Emily Hooper, from North Downs Specialist Referrals in Bletchingley, Surrey, has become one of just four vet nurses in the country to be recognised as a Veterinary Technician Specialist (VTS) in neurology.
Emily is thrilled to have joined such a select group but admitted the magnitude of her achievement didn’t sink in until she saw the reaction of the delighted team at Linnaeus-owned NDSR.
She said: “It’s an honour to now be one of only four RVNs with a VTS in neurology. I’m extremely proud of myself and so pleased my hard work and dedication has paid off.
“I was in disbelief initially but coming back to the hospital wards and having all my colleagues celebrate with me was a very special moment.
“I’m very grateful to everyone at NDSR who were very supportive in helping me to get the variety of cases I needed and allowing me to demonstrate my skills in cases which I might not otherwise have been involved.”
Emily has revealed the incredible commitment and dedication required to gain her VTS status, including meeting the rigorous requirements needed to even make an application for recognition.
She added: “It requires perseverance and discipline but is a world-recognised qualification and the application process itself helps you to expand your knowledge and provide a better understanding to help with caring for patients.
“The VTS application requires you to demonstrate that you already meet the required standards in order to sit the examination and I had to be very motivated and organised to keep myself on track.
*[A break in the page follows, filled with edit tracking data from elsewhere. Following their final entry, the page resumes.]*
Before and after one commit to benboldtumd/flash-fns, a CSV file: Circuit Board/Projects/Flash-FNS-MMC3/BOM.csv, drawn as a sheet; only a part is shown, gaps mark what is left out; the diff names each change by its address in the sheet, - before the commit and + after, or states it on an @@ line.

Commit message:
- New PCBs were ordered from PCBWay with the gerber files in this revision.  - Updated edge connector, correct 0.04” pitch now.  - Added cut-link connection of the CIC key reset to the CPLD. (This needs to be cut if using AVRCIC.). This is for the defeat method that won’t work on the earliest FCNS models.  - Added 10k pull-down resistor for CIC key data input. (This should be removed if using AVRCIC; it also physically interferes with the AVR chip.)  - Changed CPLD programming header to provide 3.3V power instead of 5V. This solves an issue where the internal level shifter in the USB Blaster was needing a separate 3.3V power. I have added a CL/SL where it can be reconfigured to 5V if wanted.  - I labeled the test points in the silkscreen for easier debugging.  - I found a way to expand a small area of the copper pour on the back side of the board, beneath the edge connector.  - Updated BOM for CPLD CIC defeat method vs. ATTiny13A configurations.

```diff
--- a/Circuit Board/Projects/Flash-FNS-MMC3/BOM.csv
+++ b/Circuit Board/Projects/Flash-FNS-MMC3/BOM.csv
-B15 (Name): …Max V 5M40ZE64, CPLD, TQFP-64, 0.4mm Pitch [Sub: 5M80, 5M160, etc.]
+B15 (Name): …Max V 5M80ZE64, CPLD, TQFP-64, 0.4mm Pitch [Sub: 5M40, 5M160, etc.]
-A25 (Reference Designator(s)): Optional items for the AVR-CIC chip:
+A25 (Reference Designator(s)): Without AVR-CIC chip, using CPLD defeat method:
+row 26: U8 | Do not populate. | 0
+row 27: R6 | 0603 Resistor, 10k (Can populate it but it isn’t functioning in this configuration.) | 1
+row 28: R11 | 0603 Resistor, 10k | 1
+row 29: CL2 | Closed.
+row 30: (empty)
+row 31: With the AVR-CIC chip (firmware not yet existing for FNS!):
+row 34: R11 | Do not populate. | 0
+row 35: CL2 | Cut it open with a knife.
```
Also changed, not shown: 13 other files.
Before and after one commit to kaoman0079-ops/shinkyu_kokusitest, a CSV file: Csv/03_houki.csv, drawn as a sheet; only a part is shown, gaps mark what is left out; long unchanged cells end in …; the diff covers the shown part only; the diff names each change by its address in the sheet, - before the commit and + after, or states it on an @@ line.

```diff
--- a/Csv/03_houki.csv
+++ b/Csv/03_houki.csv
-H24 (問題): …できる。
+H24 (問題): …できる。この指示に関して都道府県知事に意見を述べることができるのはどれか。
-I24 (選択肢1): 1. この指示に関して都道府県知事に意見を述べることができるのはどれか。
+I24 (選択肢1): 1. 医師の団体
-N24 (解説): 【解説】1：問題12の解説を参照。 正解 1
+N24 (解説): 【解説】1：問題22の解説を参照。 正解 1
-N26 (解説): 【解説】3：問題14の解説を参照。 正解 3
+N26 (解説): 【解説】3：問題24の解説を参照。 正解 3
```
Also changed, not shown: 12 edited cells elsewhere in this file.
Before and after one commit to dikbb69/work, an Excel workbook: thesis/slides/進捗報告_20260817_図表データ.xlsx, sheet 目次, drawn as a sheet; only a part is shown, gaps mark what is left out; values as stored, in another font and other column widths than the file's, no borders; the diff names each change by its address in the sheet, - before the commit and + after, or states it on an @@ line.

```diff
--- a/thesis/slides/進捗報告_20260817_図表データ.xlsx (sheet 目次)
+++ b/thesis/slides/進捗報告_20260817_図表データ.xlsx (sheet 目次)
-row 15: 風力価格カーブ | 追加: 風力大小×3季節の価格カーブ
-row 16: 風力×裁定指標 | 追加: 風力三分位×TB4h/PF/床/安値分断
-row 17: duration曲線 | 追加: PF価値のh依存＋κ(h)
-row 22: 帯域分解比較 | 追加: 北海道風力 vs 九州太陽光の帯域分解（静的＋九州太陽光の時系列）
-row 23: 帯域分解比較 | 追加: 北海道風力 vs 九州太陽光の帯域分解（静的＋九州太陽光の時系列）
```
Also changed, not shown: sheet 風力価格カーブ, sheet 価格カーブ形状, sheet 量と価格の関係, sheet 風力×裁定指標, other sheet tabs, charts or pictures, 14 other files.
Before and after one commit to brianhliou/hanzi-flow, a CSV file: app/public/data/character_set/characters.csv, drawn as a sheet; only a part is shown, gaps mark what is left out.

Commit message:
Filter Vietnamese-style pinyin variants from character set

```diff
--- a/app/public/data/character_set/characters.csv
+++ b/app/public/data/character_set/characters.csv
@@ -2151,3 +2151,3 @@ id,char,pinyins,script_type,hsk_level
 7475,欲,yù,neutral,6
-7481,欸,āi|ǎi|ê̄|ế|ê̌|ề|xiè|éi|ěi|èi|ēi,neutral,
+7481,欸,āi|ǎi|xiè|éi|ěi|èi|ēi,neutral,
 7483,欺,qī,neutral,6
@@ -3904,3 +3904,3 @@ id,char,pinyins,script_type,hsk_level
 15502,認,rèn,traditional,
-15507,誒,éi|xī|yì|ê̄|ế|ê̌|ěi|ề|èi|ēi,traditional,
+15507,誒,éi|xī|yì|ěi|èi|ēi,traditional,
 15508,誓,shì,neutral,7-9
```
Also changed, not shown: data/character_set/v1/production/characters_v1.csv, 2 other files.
“You also have to demonstrate that you have been working within your specialty for a minimum of three years and be able to demonstrate 40-plus hours of RACE-approved CPD.
“For the application itself, I had to demonstrate mastery of more than 40 advanced nursing skills, signed off by a neurology specialist, and submit three exam questions.
“I submitted more than 60 case logs demonstrating my nursing care in a variety of different patients and disease processes, and four of these logs I further expanded into 10-page case reports where I discussed the nursing care and disease process in more detail.
“Then, after submitting my application, there was a nerve-wracking wait for the results, but last December I received the news I had been accepted and I was invited to sit the examination in Philadelphia, USA, in June.
“The examination was four hours long and consisted of 200 questions in my specialty, and I’m really delighted I passed.
“Neurology is an area that can be quite niche and daunting to those unfamiliar with it, and I hope to use my new qualification to share my knowledge and enthusiasm with other professionals to help them feel more confident and comfortable with these patients.
“Personally, I find nursing neurologic patients extremely rewarding, as there is so much we can do as RVNs which has a direct impact on patient comfort, client understanding and, ultimately, on the clinical outcome.”
Guillaume Leblond, NDSR’s head of neurology and American specialist in neurology, said: “Emily is a true asset to our neurology team. She is very knowledgeable, provides compassionate care to her patients and always brings a positive attitude to her work.
“Her achievement in completing this neurology certification is a well-deserved reward for her hard work this past year and throughout her career.”
NDSR offers specialist-led services in anaesthesia and analgesia, cardiology, dentistry, dermatology, diagnostic imaging, internal medicine, neurology, oncology, ophthalmology, orthopaedics, soft tissue surgery and spinal surgery.